Winter in Oregon can be a tough time for many living species, but for mold, wet winter months are the perfect conditions for the growth of dangerous mold spores.
Mold loves damp, wet places, and thrives in these humid conditions, quickly infecting your home.
Mold isn’t just unsightly (and smelly!): mold can grow undetected for years and slowly eat away at your home’s internal structures, affecting their integrity and destroying your home bit by bit.
More dangerously, some types of mold can produce mycotoxins that are toxic and can trigger several health issues, such as asthma, allergies, sinus infections, and headaches, warns the Center for Disease Control and Prevention.
Preventing mold from growing is the best way to keep your health and homes strong and healthy. Keep reading to find out what you can do to prevent mold infestation in your home.
What is mold?
Mold is a generic name for all sorts of fungi that grow and multiply: it only needs moisture and a food source like wood to grow.
In nature, mold serves a useful purpose: decomposition. However, in the home, mold can be dangerous for humans and damage your home structurally and aesthetically.

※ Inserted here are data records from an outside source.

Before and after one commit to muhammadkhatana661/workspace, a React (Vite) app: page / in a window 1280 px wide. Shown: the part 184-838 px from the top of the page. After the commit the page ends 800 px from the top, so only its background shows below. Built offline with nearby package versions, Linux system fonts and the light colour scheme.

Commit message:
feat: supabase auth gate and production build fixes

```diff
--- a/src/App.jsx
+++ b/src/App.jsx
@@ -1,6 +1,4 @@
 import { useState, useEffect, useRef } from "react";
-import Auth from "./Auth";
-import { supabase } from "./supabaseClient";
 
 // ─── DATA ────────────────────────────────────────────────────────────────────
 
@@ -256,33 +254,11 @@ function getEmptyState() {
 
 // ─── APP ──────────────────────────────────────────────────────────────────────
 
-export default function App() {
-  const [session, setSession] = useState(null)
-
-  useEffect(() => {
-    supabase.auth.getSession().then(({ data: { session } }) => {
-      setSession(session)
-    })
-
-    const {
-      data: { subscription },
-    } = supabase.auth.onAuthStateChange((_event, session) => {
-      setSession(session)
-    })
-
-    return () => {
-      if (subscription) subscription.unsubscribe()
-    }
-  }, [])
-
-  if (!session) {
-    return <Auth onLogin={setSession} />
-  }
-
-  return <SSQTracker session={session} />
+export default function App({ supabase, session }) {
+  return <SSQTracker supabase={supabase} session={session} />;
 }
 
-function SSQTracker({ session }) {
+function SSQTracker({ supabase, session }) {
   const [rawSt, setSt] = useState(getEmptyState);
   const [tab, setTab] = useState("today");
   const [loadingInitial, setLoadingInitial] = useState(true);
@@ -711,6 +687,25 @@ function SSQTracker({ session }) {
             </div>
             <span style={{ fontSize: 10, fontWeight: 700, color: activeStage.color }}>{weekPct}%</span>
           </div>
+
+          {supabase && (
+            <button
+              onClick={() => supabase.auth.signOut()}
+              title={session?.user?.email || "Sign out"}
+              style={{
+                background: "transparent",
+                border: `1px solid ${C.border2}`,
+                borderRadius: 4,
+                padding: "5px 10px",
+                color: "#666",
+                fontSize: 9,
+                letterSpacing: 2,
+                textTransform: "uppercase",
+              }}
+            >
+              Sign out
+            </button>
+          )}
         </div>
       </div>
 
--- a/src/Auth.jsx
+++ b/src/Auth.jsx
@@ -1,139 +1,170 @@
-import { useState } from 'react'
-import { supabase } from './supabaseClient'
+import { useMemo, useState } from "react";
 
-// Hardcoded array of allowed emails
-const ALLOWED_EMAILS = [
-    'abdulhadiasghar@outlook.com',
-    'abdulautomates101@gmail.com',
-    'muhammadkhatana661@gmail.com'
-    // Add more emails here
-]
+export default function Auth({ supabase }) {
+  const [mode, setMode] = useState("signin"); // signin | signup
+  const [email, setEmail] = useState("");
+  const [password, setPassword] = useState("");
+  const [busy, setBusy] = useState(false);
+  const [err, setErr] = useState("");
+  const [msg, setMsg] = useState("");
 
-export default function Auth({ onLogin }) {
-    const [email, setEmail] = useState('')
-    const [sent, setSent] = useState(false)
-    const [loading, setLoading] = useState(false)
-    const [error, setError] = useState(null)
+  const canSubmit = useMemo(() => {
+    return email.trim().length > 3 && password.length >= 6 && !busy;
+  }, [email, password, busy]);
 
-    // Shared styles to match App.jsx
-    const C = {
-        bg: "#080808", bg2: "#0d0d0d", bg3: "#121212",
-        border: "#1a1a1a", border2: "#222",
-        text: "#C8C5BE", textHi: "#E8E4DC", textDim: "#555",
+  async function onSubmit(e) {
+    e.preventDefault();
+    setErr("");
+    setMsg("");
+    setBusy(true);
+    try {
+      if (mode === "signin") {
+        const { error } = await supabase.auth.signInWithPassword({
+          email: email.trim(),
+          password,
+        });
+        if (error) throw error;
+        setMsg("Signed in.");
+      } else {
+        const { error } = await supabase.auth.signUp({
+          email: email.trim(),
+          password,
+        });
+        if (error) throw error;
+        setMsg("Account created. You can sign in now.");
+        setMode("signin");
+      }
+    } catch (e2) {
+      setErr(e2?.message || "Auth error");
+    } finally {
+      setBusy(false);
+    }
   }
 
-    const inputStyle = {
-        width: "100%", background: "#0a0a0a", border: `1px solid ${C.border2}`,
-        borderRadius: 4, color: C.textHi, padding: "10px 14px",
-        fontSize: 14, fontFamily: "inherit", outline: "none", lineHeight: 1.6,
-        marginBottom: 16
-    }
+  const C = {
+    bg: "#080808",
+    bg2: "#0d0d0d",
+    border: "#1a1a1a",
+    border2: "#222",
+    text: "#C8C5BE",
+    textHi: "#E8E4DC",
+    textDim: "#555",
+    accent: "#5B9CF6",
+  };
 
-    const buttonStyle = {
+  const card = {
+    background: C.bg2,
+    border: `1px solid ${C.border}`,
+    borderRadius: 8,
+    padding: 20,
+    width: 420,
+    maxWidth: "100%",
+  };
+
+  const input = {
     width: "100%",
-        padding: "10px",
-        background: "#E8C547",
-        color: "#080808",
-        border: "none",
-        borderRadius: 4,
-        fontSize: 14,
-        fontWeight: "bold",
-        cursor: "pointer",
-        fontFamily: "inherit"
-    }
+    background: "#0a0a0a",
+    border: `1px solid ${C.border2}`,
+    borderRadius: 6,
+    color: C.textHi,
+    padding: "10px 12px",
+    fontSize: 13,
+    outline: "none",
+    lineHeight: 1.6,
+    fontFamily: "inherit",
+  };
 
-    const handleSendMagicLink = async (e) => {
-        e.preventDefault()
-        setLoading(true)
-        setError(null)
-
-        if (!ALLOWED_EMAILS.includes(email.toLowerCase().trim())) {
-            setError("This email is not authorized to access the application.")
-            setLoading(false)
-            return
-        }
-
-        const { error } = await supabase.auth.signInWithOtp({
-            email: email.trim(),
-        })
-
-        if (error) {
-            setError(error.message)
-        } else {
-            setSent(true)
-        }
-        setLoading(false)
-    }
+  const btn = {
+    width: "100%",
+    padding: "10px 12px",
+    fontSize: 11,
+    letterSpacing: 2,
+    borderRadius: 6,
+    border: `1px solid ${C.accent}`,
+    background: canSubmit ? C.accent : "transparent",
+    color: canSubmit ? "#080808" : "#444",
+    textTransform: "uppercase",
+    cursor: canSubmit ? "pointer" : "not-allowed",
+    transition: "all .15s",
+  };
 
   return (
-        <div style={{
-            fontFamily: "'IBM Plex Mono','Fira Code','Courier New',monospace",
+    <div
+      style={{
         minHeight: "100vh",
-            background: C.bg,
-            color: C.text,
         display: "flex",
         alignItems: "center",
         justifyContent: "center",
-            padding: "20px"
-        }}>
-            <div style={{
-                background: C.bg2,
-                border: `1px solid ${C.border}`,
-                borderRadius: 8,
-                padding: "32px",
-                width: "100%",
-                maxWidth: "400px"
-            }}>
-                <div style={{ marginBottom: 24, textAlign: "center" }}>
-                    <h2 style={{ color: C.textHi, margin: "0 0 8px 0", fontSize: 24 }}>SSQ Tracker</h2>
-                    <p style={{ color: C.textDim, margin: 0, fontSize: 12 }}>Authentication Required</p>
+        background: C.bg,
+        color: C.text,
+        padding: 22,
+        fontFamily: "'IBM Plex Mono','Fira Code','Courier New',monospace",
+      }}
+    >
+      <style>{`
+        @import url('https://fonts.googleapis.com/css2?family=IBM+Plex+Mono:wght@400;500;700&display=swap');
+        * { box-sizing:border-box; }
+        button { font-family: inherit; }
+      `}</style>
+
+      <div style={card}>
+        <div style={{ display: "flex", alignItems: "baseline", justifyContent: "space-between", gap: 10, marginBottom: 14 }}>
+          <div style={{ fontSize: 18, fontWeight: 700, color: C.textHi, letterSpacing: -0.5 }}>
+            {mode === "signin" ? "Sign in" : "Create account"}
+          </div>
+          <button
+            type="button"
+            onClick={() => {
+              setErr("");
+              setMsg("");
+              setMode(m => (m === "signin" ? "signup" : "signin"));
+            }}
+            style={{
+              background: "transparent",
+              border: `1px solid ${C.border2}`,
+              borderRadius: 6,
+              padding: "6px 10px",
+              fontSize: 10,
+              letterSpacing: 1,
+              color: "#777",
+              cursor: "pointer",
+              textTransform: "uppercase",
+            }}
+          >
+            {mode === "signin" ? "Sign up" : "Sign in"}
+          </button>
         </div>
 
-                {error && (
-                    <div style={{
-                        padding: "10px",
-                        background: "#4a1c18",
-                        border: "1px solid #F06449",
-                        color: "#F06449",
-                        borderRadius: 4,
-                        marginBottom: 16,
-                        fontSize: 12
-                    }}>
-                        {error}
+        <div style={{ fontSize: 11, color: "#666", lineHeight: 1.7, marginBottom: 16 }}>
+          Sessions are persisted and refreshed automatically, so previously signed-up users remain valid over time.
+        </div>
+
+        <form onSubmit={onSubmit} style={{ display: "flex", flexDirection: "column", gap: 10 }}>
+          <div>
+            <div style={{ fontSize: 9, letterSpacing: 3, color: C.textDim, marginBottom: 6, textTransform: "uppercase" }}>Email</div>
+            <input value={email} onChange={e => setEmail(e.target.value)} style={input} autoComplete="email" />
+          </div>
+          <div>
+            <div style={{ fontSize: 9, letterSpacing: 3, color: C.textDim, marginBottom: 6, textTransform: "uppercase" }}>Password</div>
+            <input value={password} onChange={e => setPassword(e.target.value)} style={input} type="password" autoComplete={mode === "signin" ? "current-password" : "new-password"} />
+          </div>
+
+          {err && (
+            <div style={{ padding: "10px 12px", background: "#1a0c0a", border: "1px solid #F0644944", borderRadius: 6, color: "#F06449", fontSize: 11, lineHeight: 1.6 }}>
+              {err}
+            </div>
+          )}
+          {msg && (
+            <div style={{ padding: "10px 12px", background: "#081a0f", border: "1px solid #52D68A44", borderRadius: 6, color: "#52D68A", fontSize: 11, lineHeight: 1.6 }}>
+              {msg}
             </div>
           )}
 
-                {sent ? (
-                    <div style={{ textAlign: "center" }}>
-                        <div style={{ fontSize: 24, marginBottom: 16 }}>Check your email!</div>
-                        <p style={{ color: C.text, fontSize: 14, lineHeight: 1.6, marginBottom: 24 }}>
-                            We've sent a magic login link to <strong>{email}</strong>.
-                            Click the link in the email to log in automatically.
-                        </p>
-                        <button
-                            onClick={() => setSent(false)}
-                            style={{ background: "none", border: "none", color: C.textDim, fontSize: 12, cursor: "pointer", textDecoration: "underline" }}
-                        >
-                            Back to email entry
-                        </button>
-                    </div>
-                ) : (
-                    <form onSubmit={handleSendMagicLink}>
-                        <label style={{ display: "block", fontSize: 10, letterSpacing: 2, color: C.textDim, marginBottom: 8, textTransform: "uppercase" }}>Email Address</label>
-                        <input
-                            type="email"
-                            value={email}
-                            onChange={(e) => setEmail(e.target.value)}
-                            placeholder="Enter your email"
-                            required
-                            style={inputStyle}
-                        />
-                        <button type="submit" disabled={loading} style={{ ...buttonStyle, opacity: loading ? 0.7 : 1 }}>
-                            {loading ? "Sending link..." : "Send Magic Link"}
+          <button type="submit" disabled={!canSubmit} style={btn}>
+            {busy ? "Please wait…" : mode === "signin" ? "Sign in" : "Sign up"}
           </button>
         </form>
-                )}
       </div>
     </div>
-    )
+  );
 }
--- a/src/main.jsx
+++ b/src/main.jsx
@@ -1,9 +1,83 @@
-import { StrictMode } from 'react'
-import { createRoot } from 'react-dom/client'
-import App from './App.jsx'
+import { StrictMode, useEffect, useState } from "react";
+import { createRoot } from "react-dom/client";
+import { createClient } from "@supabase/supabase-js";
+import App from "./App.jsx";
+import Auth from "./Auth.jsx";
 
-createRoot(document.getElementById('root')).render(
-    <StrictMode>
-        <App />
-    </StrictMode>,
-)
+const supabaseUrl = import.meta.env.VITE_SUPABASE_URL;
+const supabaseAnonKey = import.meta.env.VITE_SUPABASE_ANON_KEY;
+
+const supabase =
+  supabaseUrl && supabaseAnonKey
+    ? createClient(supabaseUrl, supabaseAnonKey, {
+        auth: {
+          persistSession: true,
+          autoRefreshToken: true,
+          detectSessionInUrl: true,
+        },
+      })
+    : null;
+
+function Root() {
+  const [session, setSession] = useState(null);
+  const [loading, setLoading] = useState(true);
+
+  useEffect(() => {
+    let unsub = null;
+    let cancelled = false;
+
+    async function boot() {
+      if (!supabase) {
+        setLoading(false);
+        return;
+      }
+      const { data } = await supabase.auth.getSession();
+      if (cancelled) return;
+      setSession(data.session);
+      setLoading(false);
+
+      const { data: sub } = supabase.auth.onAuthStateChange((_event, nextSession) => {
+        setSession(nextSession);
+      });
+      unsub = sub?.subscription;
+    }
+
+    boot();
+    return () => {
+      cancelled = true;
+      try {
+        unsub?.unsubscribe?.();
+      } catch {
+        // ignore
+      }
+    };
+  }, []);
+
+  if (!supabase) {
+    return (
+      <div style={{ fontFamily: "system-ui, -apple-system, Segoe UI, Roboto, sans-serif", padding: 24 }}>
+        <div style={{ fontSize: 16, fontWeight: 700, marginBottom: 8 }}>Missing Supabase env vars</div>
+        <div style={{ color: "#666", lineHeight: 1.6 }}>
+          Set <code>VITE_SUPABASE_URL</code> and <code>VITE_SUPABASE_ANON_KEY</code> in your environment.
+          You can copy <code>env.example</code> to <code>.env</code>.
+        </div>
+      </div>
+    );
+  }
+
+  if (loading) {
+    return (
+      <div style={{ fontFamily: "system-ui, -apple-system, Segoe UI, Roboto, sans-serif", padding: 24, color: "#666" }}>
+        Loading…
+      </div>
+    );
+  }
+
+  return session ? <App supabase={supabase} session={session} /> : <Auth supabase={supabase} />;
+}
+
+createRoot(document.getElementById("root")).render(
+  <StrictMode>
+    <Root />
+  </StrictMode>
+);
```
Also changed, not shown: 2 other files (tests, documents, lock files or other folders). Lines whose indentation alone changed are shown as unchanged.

Many homes in Oregon have water damage from our wet seasons, and this provides ideal conditions for mold to grow. The small spores of mold quickly reproduce and drift through the air and around your home, and potentially into your lungs.
You may see ugly patches of black, brown, pink, or green growths on shower doors, walls, or other visible areas—or you may not be aware at all that mold is growing in your attic, behind the walls, or under your carpets.
Finding mold: 5 signs to look for
1. Uneven or poor attic insulation
Uneven, bulgy insulation in your attic can indicate the presence of water damage from roof leaks, and this can create perfect conditions for mold.
If your attic air circulation and insulation is poor, you won’t have proper ventilation and mold is likely to grow.
Mold spores can travel through very small openings, and can make their way from the attic down to the rest of the house. If you spot water leaks in your attic, it’s important to get them fixed before mold takes over.
2. Soft, spongy floorboards
You know that feeling in old houses when the wooden floorboards seem to give way under your feet?
It’s likely that a soft, spongy area on hardwood floors indicated rotten wood, which will need to be replaced. If you don’t replace spongy, wet floorboards, mold can continue to grow and spread.
3. Bubbling paint on walls
Have you ever noticed how paint seems to ‘bubble’ sometimes on a wall? This usually indicates water damage and internal moisture in the wall.
Painting over the bubbles won’t solve the problem: you need to find the source of the leak and fix it, and then remove the mold.
4. Visible signs of mold
Look carefully at walls, windows, and floorboards. Mold is commonly found in bathrooms, laundry rooms, and other areas where moisture is likely to become trapped.
Mold and mildew are often confused: the type of mold you have will determine how you get rid of it.
Mold can grow in patches that penetrate the surface of the material it’s growing on. Mold can be black, green, pink or other colors and tends to grow on walls and inside permanent structures. It’s fuzzy and slimy, with irregular shaped spots.
Mildew, on the other hand, is powdery, white or grey, smells strongly, and tends to grow on organic surfaces and materials. Mildew (a type of mold) typically remains flat on the surface of the material.
5. Unexplained physical symptoms
Have a persistent sinus infection, coughing, or itchy throat or eyes, and it just doesn’t seem to go away? If you’ve consulted a doctor and your condition isn’t improving, consider the possibility that your health issues are being caused by mold.
Make an inspection of your house, call in a professional if you need to, and mention the possible presence of mold in your home to your doctor.
How to get rid of mold
Mold is everywhere, but you can make your home inhospitable to it.
- Fix water leaks as soon as you spot them and remove sources of excess moisture
- Install a strong vent or fan in the bathroom (and remember to use it when showering)
- Open windows when cooking and for 10-15 minutes every day if possible
- Immediately dry and remove wet carpets, fabrics, furniture, and curtains
- Make sure you have adequate ventilation in all rooms of your home
- Clean out your gutters regularly to prevent leaks
- Inspect your walls, attic, crawl spaces, and roof regularly for signs of moisture
- Keep a little space between your furniture and the wall so air can pass between them
- Use your air conditioning in humid weather and your heating in cold seasons
Call in the professionals
You can remove small amounts of mold and mildew with bleach and water (wear protective gear), but larger areas will have to be removed by professionals.